#### What you have to do:
Could you count the lines below that include the word "shown" and give only the number?

Dataset excerpts:
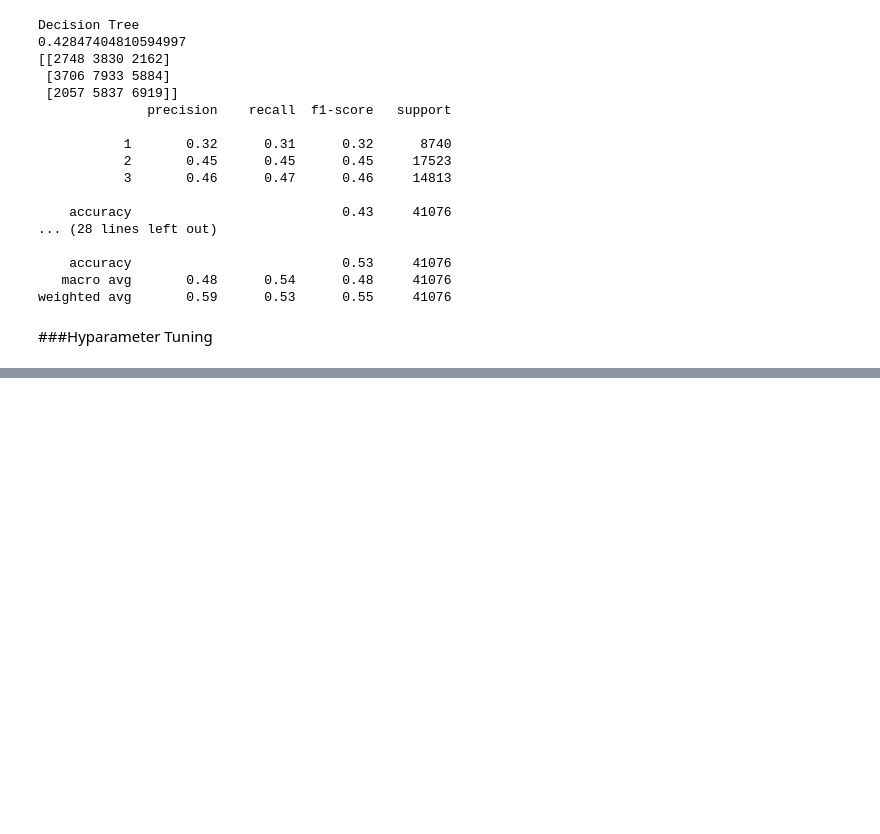
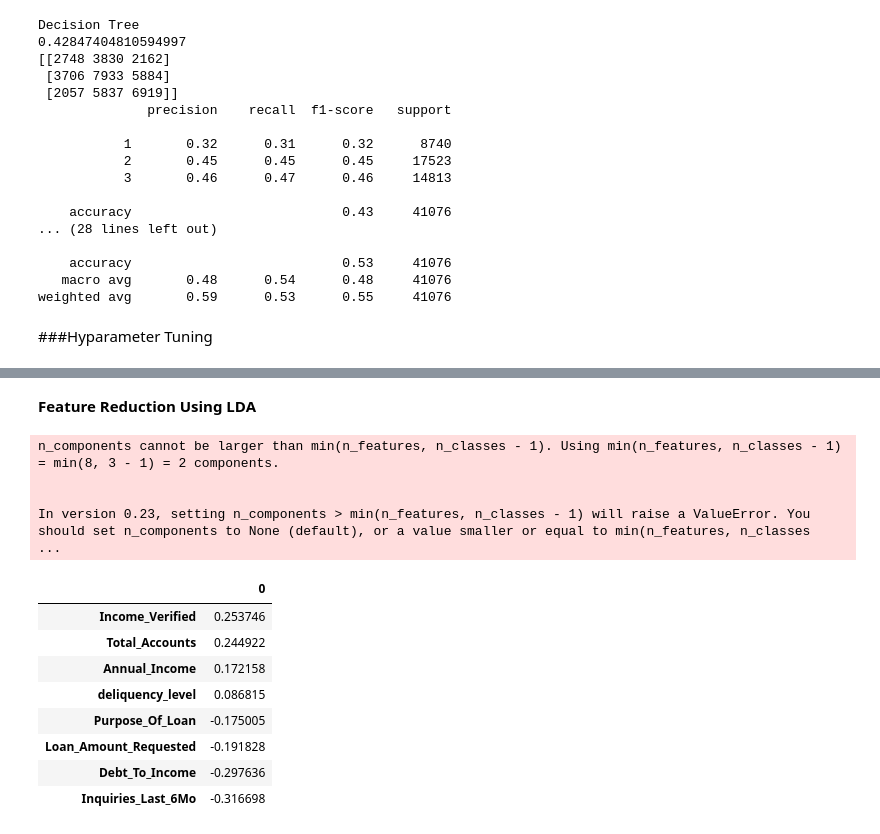
Before and after one commit to Eswa2020/team2_dcs6_loan_prediction, a Jupyter notebook: Copy_of_Loans.ipynb, the cells around one changed output, grey strips where cells are left out. Saved outputs shown, nothing was run; the diff lists cells and outputs as text; code cells hidden in the pictures; blank space fills up the shorter version.

```diff
--- a/Copy_of_Loans.ipynb
+++ b/Copy_of_Loans.ipynb
@@ -839,0 +981,38 @@ weighted avg       0.59      0.53      0.55     41076
+# %% [markdown]
+**Feature Reduction Using LDA**
+# %%
+# Defining the training and tests sets with an 60 - 40 split
+
+x_train, x_test, y_train, y_test = train_test_split(x, y, test_size=0.4, random_state=0)
+
+# Feature Scaling
+
+scaler = StandardScaler()
+scaler.fit(x_train)
+
+x_train = scaler.transform(x_train)
+x_test = scaler.transform(x_test)
+
+# Peforming LDA
+
+lda = LDA(n_components=5)
+x_train = lda.fit_transform(x_train, y_train)
+x_test = lda.transform(x_test)
+
+# Checking the most important features
+feature_importance = pd.DataFrame(index = x.columns.values, data = lda.coef_[0].T).sort_values(0, ascending= False)
+feature_importance
+# %% [output]
+n_components cannot be larger than min(n_features, n_classes - 1). Using min(n_features, n_classes - 1) = min(8, 3 - 1) = 2 components.
+
+
+In version 0.23, setting n_components > min(n_features, n_classes - 1) will raise a ValueError. You should set n_components to None (default), or a value smaller or equal to min(n_features, n_classes  ...
+|  | 0 |
+| Income_Verified | 0.253746 |
+| Total_Accounts | 0.244922 |
+| Annual_Income | 0.172158 |
+| deliquency_level | 0.086815 |
+| Purpose_Of_Loan | -0.175005 |
+| Loan_Amount_Requested | -0.191828 |
+| Debt_To_Income | -0.297636 |
+| Inquiries_Last_6Mo | -0.316698 |
```
Also changed, not shown: parts of 21 cells of this notebook.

#### Solution to this problem:
2